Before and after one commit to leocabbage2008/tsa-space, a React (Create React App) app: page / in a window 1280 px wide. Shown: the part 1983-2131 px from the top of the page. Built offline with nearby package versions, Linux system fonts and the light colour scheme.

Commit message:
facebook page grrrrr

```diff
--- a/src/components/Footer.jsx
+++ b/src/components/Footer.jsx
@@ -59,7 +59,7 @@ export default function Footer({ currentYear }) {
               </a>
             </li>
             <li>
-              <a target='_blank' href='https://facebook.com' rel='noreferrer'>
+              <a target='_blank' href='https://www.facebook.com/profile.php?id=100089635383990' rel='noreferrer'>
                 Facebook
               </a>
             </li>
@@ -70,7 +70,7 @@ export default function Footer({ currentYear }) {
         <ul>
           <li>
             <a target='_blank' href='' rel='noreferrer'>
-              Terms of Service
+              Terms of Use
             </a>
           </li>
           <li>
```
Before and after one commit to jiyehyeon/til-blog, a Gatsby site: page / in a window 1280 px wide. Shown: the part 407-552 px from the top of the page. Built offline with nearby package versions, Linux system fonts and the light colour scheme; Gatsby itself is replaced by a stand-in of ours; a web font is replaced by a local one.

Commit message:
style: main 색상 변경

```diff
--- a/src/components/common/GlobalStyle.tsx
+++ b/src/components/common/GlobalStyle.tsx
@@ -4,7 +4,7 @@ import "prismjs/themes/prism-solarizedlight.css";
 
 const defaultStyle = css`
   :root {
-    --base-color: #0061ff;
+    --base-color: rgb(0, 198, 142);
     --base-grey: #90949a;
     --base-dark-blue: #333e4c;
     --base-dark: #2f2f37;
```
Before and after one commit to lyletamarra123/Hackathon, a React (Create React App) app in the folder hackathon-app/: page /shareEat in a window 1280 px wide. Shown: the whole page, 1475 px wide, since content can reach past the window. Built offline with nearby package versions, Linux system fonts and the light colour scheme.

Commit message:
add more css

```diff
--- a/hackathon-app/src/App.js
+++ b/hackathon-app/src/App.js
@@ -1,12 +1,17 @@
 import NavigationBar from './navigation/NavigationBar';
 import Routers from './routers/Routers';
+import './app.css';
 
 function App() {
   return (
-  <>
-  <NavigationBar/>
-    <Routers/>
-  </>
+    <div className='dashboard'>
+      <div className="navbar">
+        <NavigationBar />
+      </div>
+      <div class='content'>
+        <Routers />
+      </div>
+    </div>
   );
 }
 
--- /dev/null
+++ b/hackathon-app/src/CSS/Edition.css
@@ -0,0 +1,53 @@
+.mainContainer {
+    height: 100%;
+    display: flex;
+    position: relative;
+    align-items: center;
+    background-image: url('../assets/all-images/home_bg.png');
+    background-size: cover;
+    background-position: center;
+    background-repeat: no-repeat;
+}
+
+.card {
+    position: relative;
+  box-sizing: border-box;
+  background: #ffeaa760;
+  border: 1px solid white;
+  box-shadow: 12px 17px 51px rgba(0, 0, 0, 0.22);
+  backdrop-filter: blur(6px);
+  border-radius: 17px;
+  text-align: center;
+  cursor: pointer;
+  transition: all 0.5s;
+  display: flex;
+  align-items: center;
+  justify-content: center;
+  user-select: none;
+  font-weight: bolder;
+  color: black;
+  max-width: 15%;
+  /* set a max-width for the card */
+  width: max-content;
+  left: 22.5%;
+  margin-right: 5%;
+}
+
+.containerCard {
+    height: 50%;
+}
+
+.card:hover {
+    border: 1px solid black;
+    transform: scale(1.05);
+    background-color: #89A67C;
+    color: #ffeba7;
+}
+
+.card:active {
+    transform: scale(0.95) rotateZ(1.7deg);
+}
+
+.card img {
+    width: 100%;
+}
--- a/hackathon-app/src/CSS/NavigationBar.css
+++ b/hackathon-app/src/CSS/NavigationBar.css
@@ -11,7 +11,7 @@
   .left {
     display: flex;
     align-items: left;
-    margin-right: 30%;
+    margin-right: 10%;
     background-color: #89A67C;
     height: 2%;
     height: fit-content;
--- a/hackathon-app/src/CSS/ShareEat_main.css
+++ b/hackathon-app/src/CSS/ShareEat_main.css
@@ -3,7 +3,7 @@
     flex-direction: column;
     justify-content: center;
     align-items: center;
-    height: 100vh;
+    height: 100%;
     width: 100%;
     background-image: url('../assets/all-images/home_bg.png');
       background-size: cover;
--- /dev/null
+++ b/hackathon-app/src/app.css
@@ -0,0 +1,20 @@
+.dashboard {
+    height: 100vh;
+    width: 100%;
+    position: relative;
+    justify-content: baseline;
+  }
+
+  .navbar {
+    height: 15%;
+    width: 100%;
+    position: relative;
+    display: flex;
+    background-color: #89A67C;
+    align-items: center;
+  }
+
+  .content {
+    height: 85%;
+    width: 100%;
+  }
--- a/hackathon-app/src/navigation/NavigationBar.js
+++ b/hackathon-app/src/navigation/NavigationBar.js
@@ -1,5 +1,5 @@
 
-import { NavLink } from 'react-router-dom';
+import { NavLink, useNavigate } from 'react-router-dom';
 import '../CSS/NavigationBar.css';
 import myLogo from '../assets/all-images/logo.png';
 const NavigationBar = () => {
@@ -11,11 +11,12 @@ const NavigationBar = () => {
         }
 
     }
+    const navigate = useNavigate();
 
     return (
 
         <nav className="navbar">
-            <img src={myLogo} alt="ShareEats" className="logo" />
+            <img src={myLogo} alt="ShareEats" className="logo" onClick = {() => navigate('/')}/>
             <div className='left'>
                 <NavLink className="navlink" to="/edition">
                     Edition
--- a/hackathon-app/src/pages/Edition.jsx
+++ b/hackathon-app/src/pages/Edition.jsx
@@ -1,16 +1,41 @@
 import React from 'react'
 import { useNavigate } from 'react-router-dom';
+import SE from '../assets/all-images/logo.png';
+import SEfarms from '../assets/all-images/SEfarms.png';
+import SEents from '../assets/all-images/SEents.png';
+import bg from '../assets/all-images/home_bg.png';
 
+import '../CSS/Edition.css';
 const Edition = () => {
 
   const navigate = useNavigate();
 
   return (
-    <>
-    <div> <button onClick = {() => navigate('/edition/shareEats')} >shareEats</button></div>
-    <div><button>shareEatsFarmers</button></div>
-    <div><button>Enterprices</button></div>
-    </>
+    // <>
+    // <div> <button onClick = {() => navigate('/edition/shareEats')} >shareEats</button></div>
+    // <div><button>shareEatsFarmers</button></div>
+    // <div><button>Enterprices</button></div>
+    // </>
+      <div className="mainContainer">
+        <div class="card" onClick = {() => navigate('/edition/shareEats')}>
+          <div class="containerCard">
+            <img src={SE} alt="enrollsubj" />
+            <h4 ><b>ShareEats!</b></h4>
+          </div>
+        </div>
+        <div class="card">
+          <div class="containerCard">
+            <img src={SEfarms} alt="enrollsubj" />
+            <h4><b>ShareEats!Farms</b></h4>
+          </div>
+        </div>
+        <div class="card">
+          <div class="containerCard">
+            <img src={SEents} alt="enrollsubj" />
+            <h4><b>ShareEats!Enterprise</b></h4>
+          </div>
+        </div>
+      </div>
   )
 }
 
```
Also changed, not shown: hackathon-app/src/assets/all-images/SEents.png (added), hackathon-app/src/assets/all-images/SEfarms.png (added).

# # # # #

* **GOAL OF THE EXERCISE**
Note every line above where the string "center" shows up, and copy those lines.

* **SOLUTION TO THE EXERCISE**
+    align-items: center;
+    background-position: center;
+  text-align: center;
+  align-items: center;
+  justify-content: center;
     justify-content: center;
     align-items: center;
+    align-items: center;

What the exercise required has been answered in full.